And, here's where Beane screwed it all up.
Kotsay has a history back troubles, dating back to 2003. In fact, the trade that brought him to Oakland was held up for over a week due to an extensive physical exam the A's put Kotsay through before finalizing the deal.
In July 2005, the A's signed Kotsay to a 2-year, $15M extension. Even though he was coming off of the best year of his career, I hated this move. Trust me, kids, this ain't hindsight:
(1) Kotsay's "career year" was obviously due to a fluky spike in his batting average. His .314 BA drove all of other offensive numbers and all because a dozen or so more hits fell in for him than in a typical season.
(2) Has anyone ever heard of chronic back injuries in baseball getting better with age? Forget the torque involved in swinging a bat, Kotsay plays one of the most physically demanding positions on the diamond that doesn't involve tools of ignorance.
(3) And, finally, my biggest beef – at the time of the extension, Kotsay had a team option on him for 2006. He'd be 30 years old after that season and the A's would have had two full years to determine if '04 an outlier or legit. Instead, Oakland guaranteed his option year and graciously added 2007-08 for grins.
By the end of 2005, Kotsay's numbers had fallen right back around his career line to that point. The following year, he lost nearly 40 points in slugging pct, before requiring back surgery in early 2007 and completely bottoming out at the plate (.214/.279/.296) in about 200 at-bats.

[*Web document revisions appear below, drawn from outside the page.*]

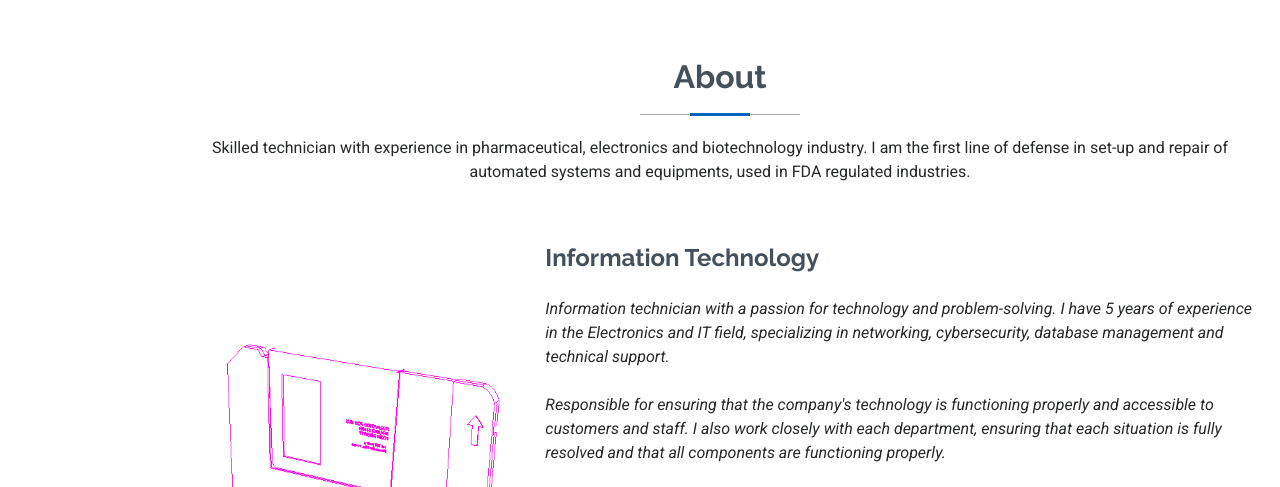
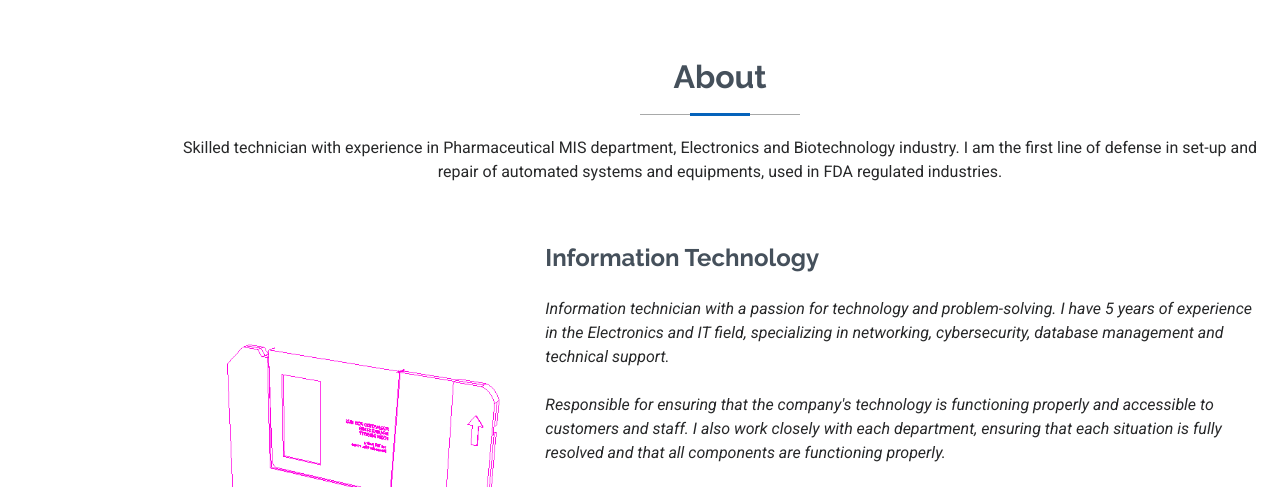
Before and after one commit to mperez2024/cv, a plain HTML site: page index.html in a window 1280 px wide. Shown: the part 802-1289 px from the top of the page. Drawn offline with Linux system fonts and the light colour scheme.

Commit message:
Update index.html

```diff
--- a/index.html
+++ b/index.html
@@ -89,7 +89,7 @@
       <!-- Section Title -->
       <div class="container section-title" data-aos="fade-up">
         <h2>About</h2>
-        <p>Skilled technician with experience in pharmaceutical, electronics and biotechnology industry.
+        <p>Skilled technician with experience in Pharmaceutical MIS department, Electronics and Biotechnology industry.
          I am the first line of defense in set-up and repair of automated systems and equipments, used in FDA regulated industries.</p>
       </div><!-- End Section Title -->
 
```
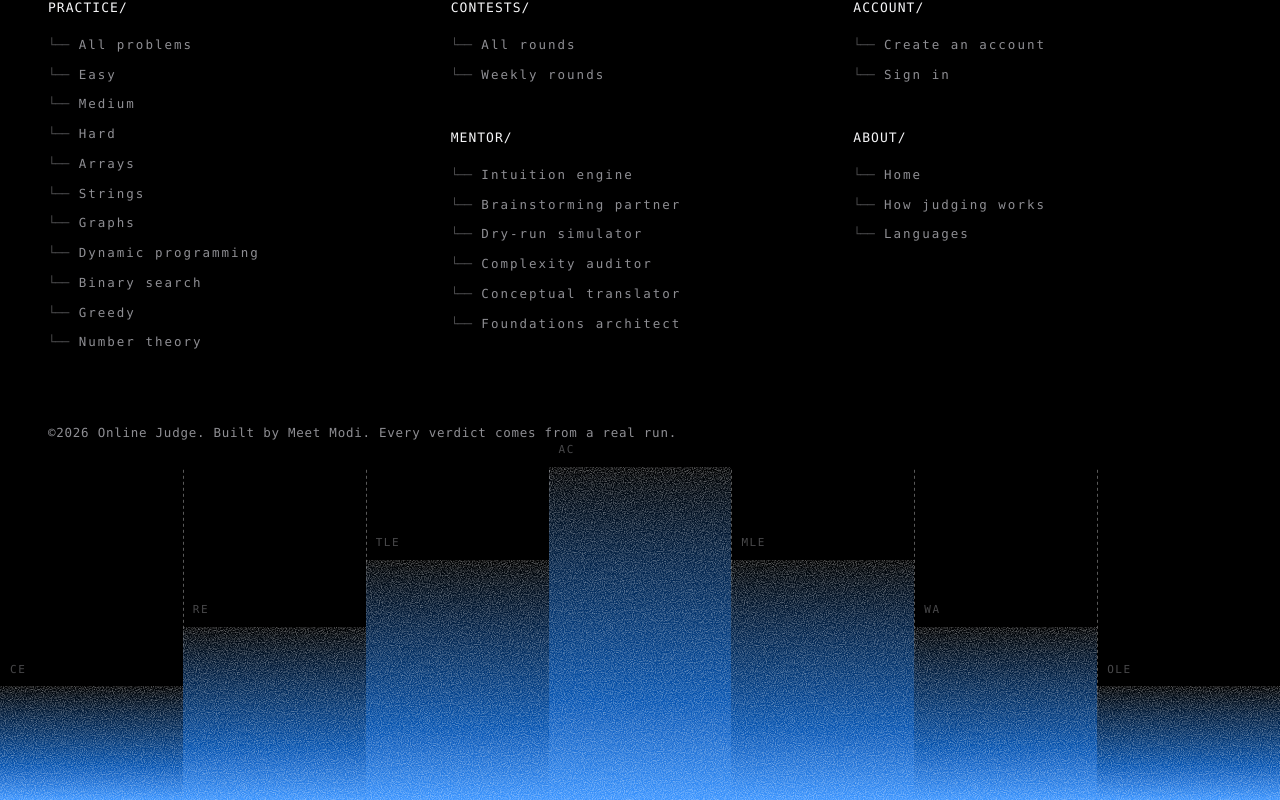
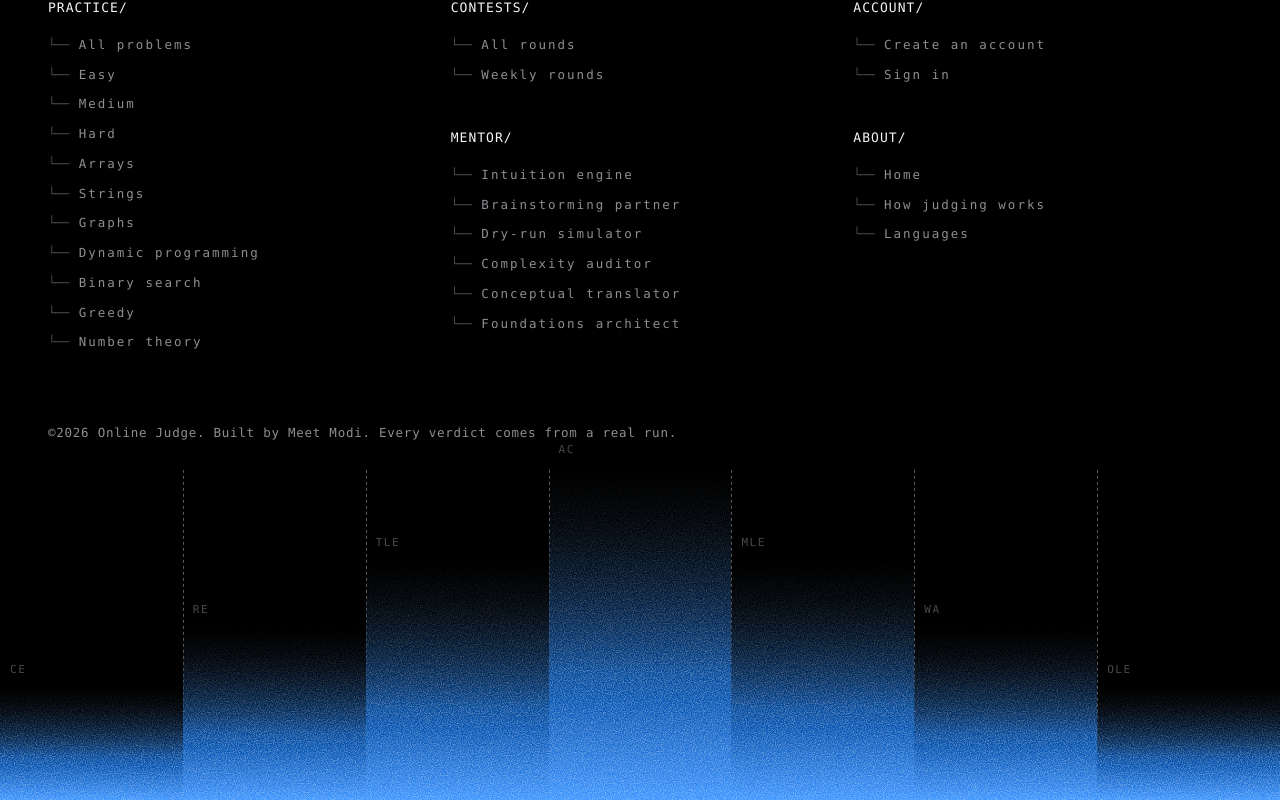
Before and after one commit to modi-meet/online-judge, a React (Vite) app in the folder apps/web/: page / in a window 1280 px wide. Shown: the part 5087-5887 px from the top of the page. Built offline with nearby package versions, Linux system fonts and the light colour scheme; no server answers.

Commit message:
web: the footer skyline's bars fade into the black at the top, grain included

```diff
--- a/apps/web/src/styles.css
+++ b/apps/web/src/styles.css
@@ -593,6 +593,8 @@ main[data-page="profile"] { max-width: 880px; }
 .ft-bar + .ft-bar { background-size: 1px 6px; }
 .ft-fill { position: relative; display: block; height: var(--h); background: linear-gradient(to bottom, transparent, color-mix(in srgb, var(--accent) 30%, #000) 30%, color-mix(in srgb, var(--accent) 70%, #000) 70%, color-mix(in srgb, var(--accent) 80%, #fff)); transform-origin: bottom; }
 .ft-fill.grain { --grain-inv: 0; --grain-op: .35; }
+/* the top of each bar, grain and all, dissolves into the footer's black - no edge */
+.ft-fill { -webkit-mask-image: linear-gradient(to bottom, transparent, rgba(0, 0, 0, .35) 22%, #000 62%); mask-image: linear-gradient(to bottom, transparent, rgba(0, 0, 0, .35) 22%, #000 62%); }
 .ft-verdict { position: absolute; left: 10px; bottom: calc(var(--h) + 8px); font-size: 11px; letter-spacing: .14em; color: #48484a; }
 /* the skyline rises once, from the centre out, when it first scrolls into view */
 .ft-sky .ft-fill { transform: scaleY(.2); opacity: 0; transition: transform 700ms var(--ease-out) var(--d), opacity 500ms var(--ease-out) var(--d); }
```
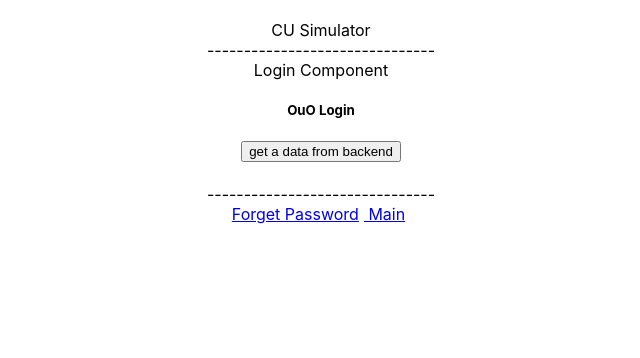
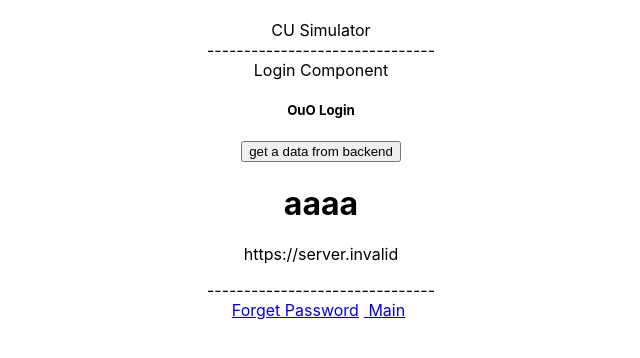
Before and after one commit to KelvinChim-ComSci/csci3100-project, a React (Create React App) app: page / in a window 1280 px wide. Shown: the top 358 px of the page, without its empty margins (319-959 px from the left). Built offline with nearby package versions, Linux system fonts and the light colour scheme; no server answers.

Commit message:
changed fetch

```diff
--- a/src/backend/index.js
+++ b/src/backend/index.js
@@ -15,6 +15,7 @@ dotenv.config();
 
 const { MongoClient } = require('mongodb');
 const uri = process.env.MONGODB_URI;
+console.log(uri);
 const client = new MongoClient(uri, {
     useNewUrlParser: true,
     useUnifiedTopology: true
@@ -51,5 +52,6 @@ app.get('/login', async function (req,res) {
 //
 //});
 
-app.listen(process.env.PORT || 2096);
+const portNumber = process.env.PORT || 2096;
+app.listen(portNumber);
 console.log("Connected successfully to server...");
--- a/src/frontend/Login.js
+++ b/src/frontend/Login.js
@@ -6,8 +6,7 @@ class Login extends React.Component {
     }
 
     async send_request() {
-        const portNumber = process.env.PORT||2096
-        await fetch("http://localhost:" + portNumber + "/login", {
+        await fetch(process.env.REACT_APP_BASE_URL + "/login", {
         method: "GET",
         headers: new Headers({
           "Content-Type": 'application/json',
@@ -41,8 +40,8 @@ class Login extends React.Component {
                 <br></br>
                 <div id="test">
                     <div>
-                    <h1></h1>
-                    <p></p>
+                    <h1>aaaa</h1>
+                    <p>{process.env.REACT_APP_BASE_URL}</p>
                     </div>
                 </div>
                 -------------------------------
```
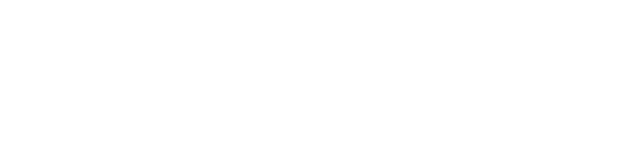
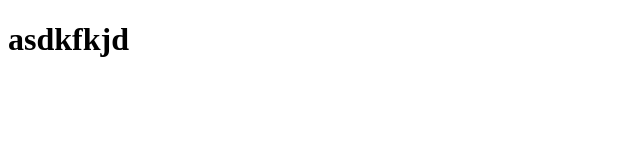
Before and after one commit to prajyotbhopale/git-demo, a plain HTML site: page index.html in a window 1280 px wide. Shown: the whole page, without its empty margins (0-640 px from the left). Drawn offline with Linux system fonts and the light colour scheme.

Commit message:
this is demo

```diff
--- a/index.html
+++ b/index.html
@@ -7,6 +7,7 @@
 </head>
 <body>
     <!-- <h1 id="myigit  -->
+     <h1>asdkfkjd</h1>
     <script src="script.js"></script>
 </body>
 </html>
```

That the A's got anything at all for the squalid shell of himself that Kotsay's become says a lot about the Braves desperation to replace Andruw Jones in centerfield. That the small-market A's are paying most of Kotsay's 2008 salary, in turn, says a lot about their desperation to be rid of him.